BEGIN Stored data

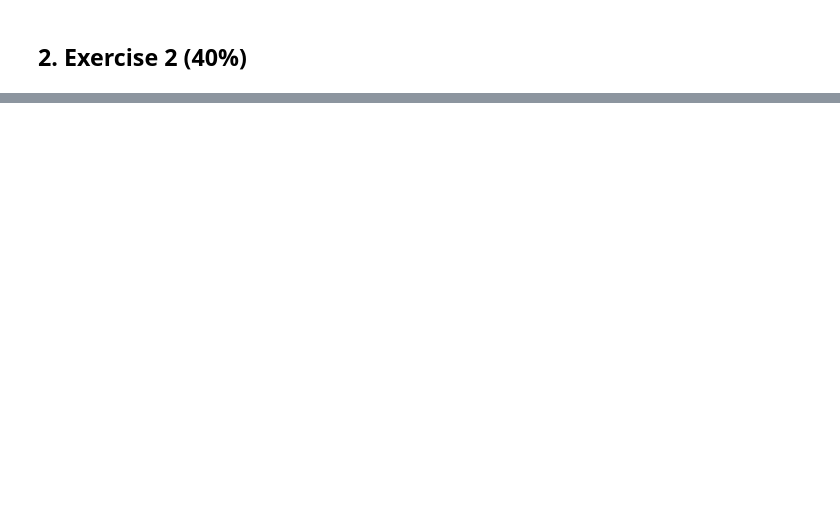
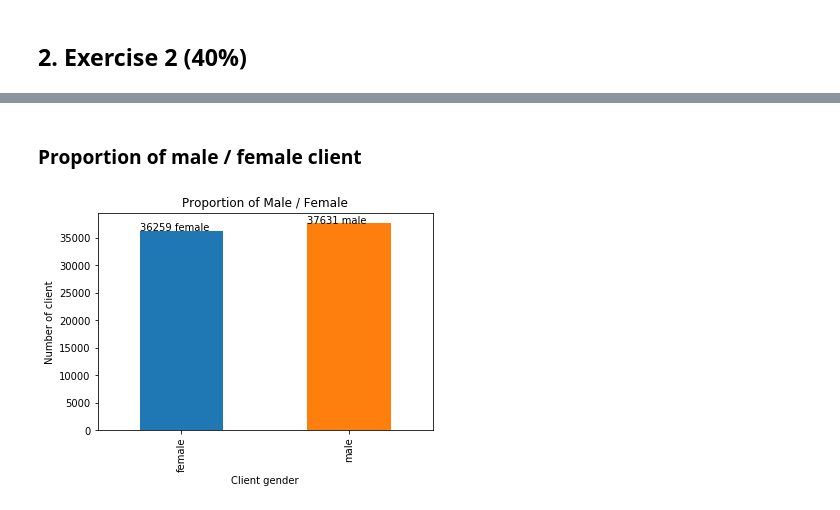
Before and after one commit to Maxabi/Faces-Classificator, a Jupyter notebook: src/exam.ipynb, the cells around one changed output, grey strips where cells are left out. Drawn from its saved outputs; the diff is of its cells as text; code cells hidden in the pictures; blank space fills up the shorter version.

```diff
--- a/src/exam.ipynb
+++ b/src/exam.ipynb
@@ -301,0 +360,4 @@ In another hand, when the face classification is done **with a PCA**, the accura
+# %%
+filename = "../data/Uber_data.csv"
+df1 = pd.read_csv(filename, sep=';')
+print(df1.info())
@@ -301,0 +380,14 @@ In another hand, when the face classification is done **with a PCA**, the accura
+# %% [markdown]
+### Proportion of male / female client
+# %%
+gender = df1.groupby('user')
+data_gender = gender['user'].count()
+data_gender.plot.bar()
+plt.title("Proportion of Male / Female")
+plt.annotate(str(data_gender[0]) + " female", (-0.25, data_gender[0]))
+plt.annotate(str(data_gender[1]) + " male", (0.75, data_gender[1]))
+plt.ylabel("Number of client")
+plt.xlabel("Client gender")
+plt.show()
+# %% [output]
+[figure, added]
```
Also changed, not shown: parts of 32 cells of this notebook.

END Stored data

__Exercise__.
Read through the entries and copy every line that includes "exam".

__Written solution__.
Before and after one commit to Maxabi/Faces-Classificator, a Jupyter notebook: src/exam.ipynb, the cells around one changed output, grey strips where cells are left out. Drawn from its saved outputs; the diff is of its cells as text; code cells hidden in the pictures; blank space fills up the shorter version.
--- a/src/exam.ipynb
+++ b/src/exam.ipynb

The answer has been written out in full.